Makes one wonder, as well, if they can get it done in a cell phone that costs $600, why not in a DSLR that costs 3-20 times as much.
Indeed an intriguing contrast.
Some pessimistic options:
(a) The far smaller sensors of phone-camera modules make it easier to move the photosite signals at the high rates needed, due to shorter signal paths.
b) Designs that support higher read-rates compromise on still image quality (e.g. dynamic range), a trade-off that is more acceptable in phones than in SLRs ... at least amongst customers who think that the most important review of a new SLR is the one from DXO!
Some more hopeful thoughts:
(c) SlR sensors and processing chips have been designed by and /or for companies with a heavy still-photography priority, who have simply not put as much effort into video support ... yet.
(d) Companies like Canon and Nikon are tied to their separate, proprietary, in-house processing chip designs, that cannot keep up with the technological progress in the far larger and far more vigorously competitive world of ARM processors and UNIX-based operating systems.

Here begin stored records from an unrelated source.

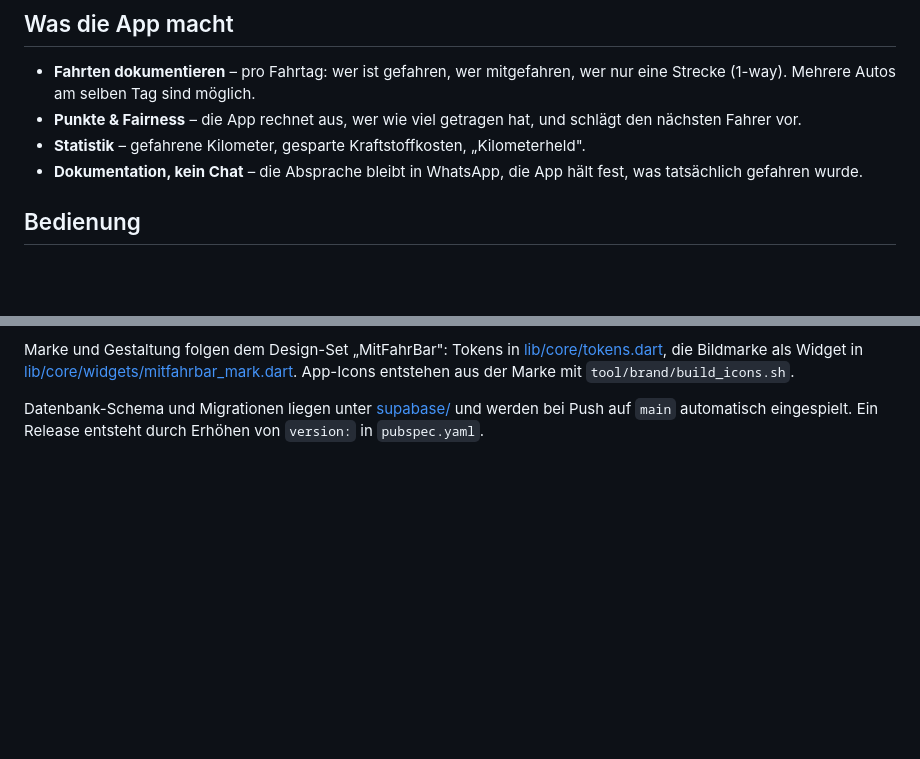
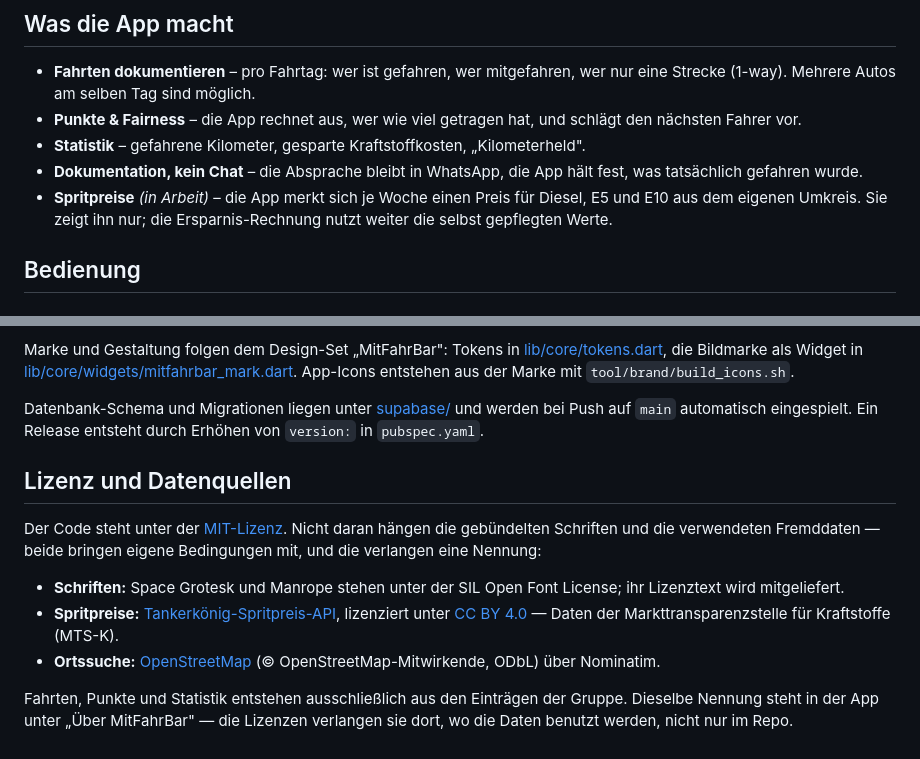
Before and after one commit to MacBuchi/MitFahrBar, a Markdown page: README.md, 2 parts joined by grey strips. Rendered like a GitHub page; blank space fills up the shorter version.

Commit message:
docs(readme): name licences and data sources
Tankerkönig asks for the attribution in the app store description too.
There is no store here, so the README is the equivalent — and it had no
licence section at all, which also left the bundled fonts (SIL OFL) and
OpenStreetMap unnamed.

Co-Authored-By: Claude Opus 5 (1M context) <noreply@anthropic.com>

```diff
--- a/README.md
+++ b/README.md
@@ -29,6 +29,9 @@ Beispieldaten.</sub>
   „Kilometerheld".
 - **Dokumentation, kein Chat** – die Absprache bleibt in WhatsApp, die App
   hält fest, was tatsächlich gefahren wurde.
+- **Spritpreise** *(in Arbeit)* – die App merkt sich je Woche einen Preis für
+  Diesel, E5 und E10 aus dem eigenen Umkreis. Sie zeigt ihn nur; die
+  Ersparnis-Rechnung nutzt weiter die selbst gepflegten Werte.
 
 ## Bedienung
 
@@ -150,3 +153,21 @@ App-Icons entstehen aus der Marke mit `tool/brand/build_icons.sh`.
 Datenbank-Schema und Migrationen liegen unter [supabase/](supabase/) und
 werden bei Push auf `main` automatisch eingespielt. Ein Release entsteht durch
 Erhöhen von `version:` in `pubspec.yaml`.
+
+## Lizenz und Datenquellen
+
+Der Code steht unter der [MIT-Lizenz](LICENSE). Nicht daran hängen die
+gebündelten Schriften und die verwendeten Fremddaten — beide bringen eigene
+Bedingungen mit, und die verlangen eine Nennung:
+
+- **Schriften:** Space Grotesk und Manrope stehen unter der SIL Open Font
+  License; ihr Lizenztext wird mitgeliefert.
+- **Spritpreise:** [Tankerkönig-Spritpreis-API](https://creativecommons.tankerkoenig.de/),
+  lizenziert unter [CC BY 4.0](https://creativecommons.org/licenses/by/4.0/) —
+  Daten der Markttransparenzstelle für Kraftstoffe (MTS-K).
+- **Ortssuche:** [OpenStreetMap](https://www.openstreetmap.org/copyright)
+  (© OpenStreetMap-Mitwirkende, ODbL) über Nominatim.
+
+Fahrten, Punkte und Statistik entstehen ausschließlich aus den Einträgen der
+Gruppe. Dieselbe Nennung steht in der App unter „Über MitFahrBar" — die
+Lizenzen verlangen sie dort, wo die Daten benutzt werden, nicht nur im Repo.
```
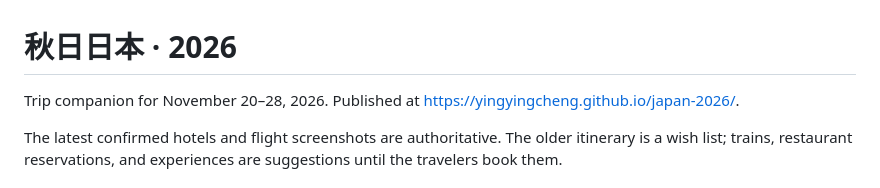
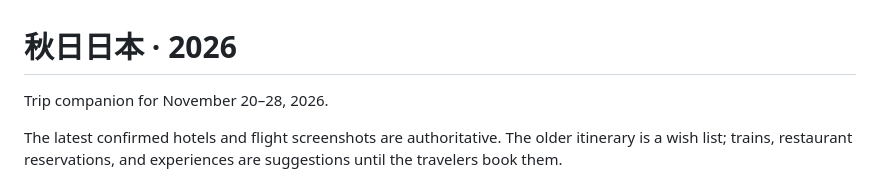
Before and after one commit to Yingyingcheng/japan-2026, a Markdown page: README.md, the part around the change. Rendered like a GitHub page.

Commit message:
Update README to remove publication link for trip companion

```diff
--- a/README.md
+++ b/README.md
@@ -1,6 +1,6 @@
 # 秋日日本 · 2026
 
-Trip companion for November 20–28, 2026. Published at https://yingyingcheng.github.io/japan-2026/.
+Trip companion for November 20–28, 2026.
 
 The latest confirmed hotels and flight screenshots are authoritative. The older itinerary is a wish list; trains, restaurant reservations, and experiences are suggestions until the travelers book them.
 
```
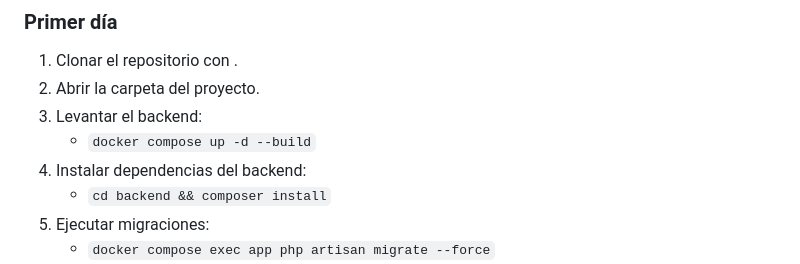
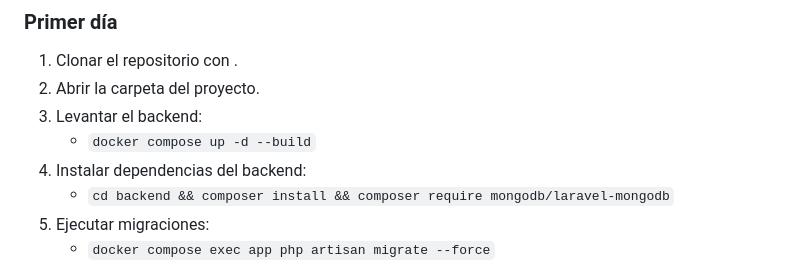
Before and after one commit to alexxblaro16/proyecto-csic, a Markdown page: README.md, the part around the change. GitHub-like rendering.

Commit message:
añadido dependencia composer require mongodb/laravel-mongodb

```diff
--- a/README.md
+++ b/README.md
@@ -70,7 +70,7 @@ Herramientas por necesidad:
 3. Levantar el backend:
    - `docker compose up -d --build`
 4. Instalar dependencias del backend:
-   - `cd backend && composer install`
+   - `cd backend && composer install && composer require mongodb/laravel-mongodb`
 5. Ejecutar migraciones:
    - `docker compose exec app php artisan migrate --force`
 6. Verificar MongoDB desde Laravel:
```
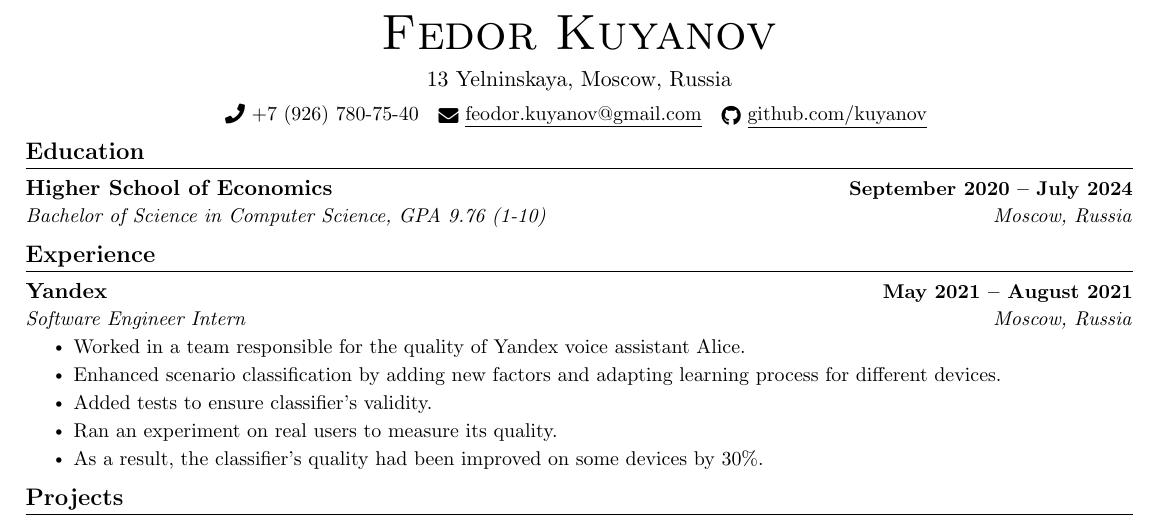
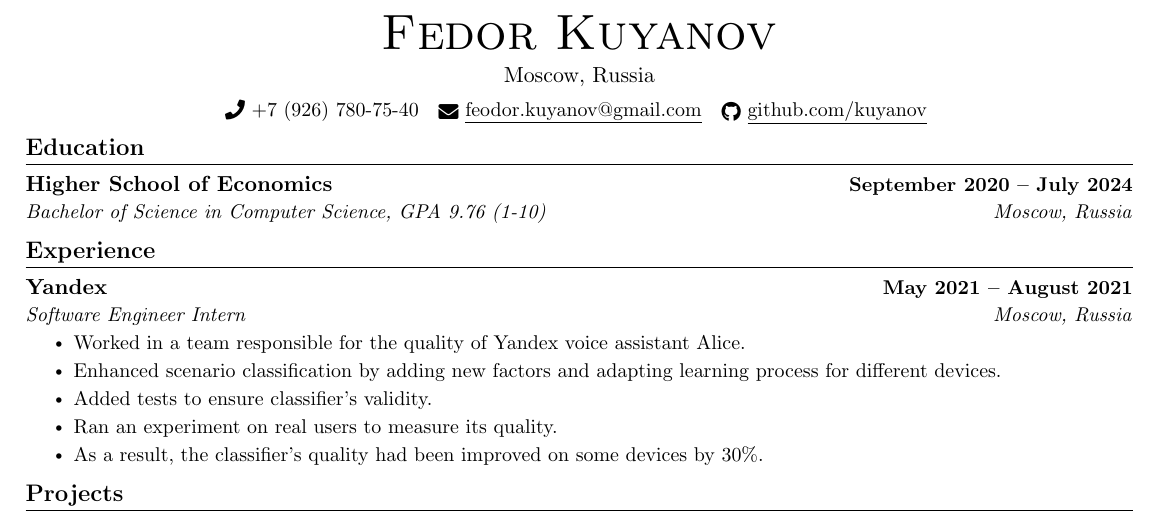
Before and after one commit to kuyanov/CV, a LaTeX CV (CV/resume.tex): part of the page, cut so that both start at the same text. Compiled offline with pdfLaTeX.

Commit message:
Removed address

```diff
--- a/CV/resume.tex
+++ b/CV/resume.tex
@@ -111,8 +111,8 @@
 
 
 \begin{center}
-    {\Huge \scshape Fedor Kuyanov} \\ \vspace{5pt}
-    13 Yelninskaya, Moscow, Russia \\ \vspace{5pt}
+    {\Huge \scshape Fedor Kuyanov} \\ \vspace{3pt}
+    Moscow, Russia \\ \vspace{5pt}
     \small \raisebox{-0.1\height}\faPhone\ +7 (926) 780-75-40 ~ \href{mailto:feodor.kuyanov@gmail.com}{\raisebox{-0.2\height}\faEnvelope\  \underline{feodor.kuyanov@gmail.com}} ~
     \href{https://github.com/kuyanov}{\raisebox{-0.2\height}\faGithub\ \underline{github.com/kuyanov}}
     \vspace{-8pt}
```
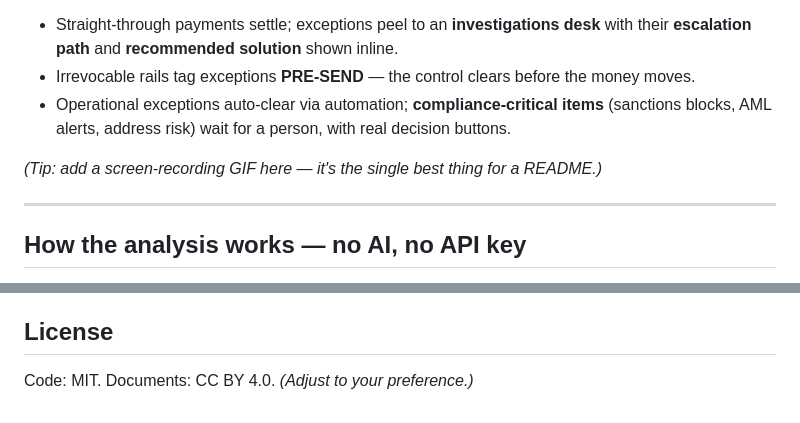
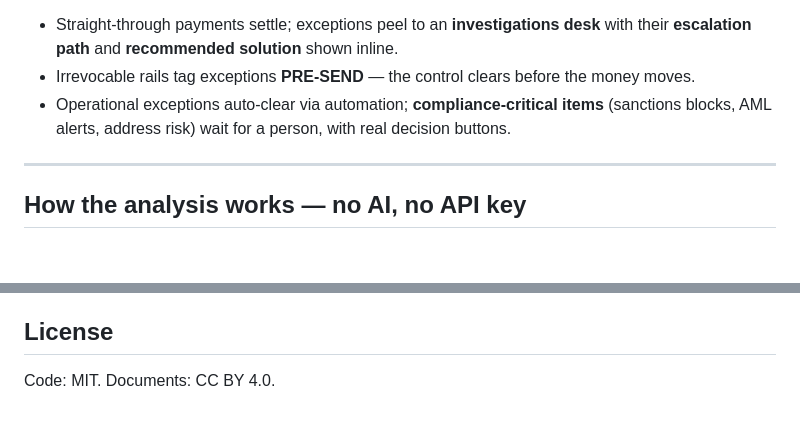
Before and after one commit to shawngggg/payments-ops-automation, a Markdown page: README.md, 2 parts joined by grey strips. Drawn GitHub-style; blank space fills up the shorter version.

```diff
--- a/README.md
+++ b/README.md
@@ -27,7 +27,6 @@ The program is built on three principles: **exception-based** (headcount scales
 - Irrevocable rails tag exceptions **PRE-SEND** — the control clears before the money moves.
 - Operational exceptions auto-clear via automation; **compliance-critical items** (sanctions blocks, AML alerts, address risk) wait for a person, with real decision buttons.
 
-*(Tip: add a screen-recording GIF here — it's the single best thing for a README.)*
 
 ---
 
@@ -72,4 +71,4 @@ This is an illustrative design package, not a production system. Sample data is
 
 ## License
 
-Code: MIT. Documents: CC BY 4.0. *(Adjust to your preference.)*
+Code: MIT. Documents: CC BY 4.0.
```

The OS options include not only Android (which ironically, was originally developed with cameras in mind, before Google bought it) but other Linux-based options, and derivatives of Free BSD, like Darwin, the open source guts of iOS. This too could change: Samsung and Nikon have tested the Android waters in some compacts.
P. S. in case I worried anyone, I certainly do not mean that SLRs should adopt a phone's style of user interface or apps; just using those core technologies as a platform, "under the hood".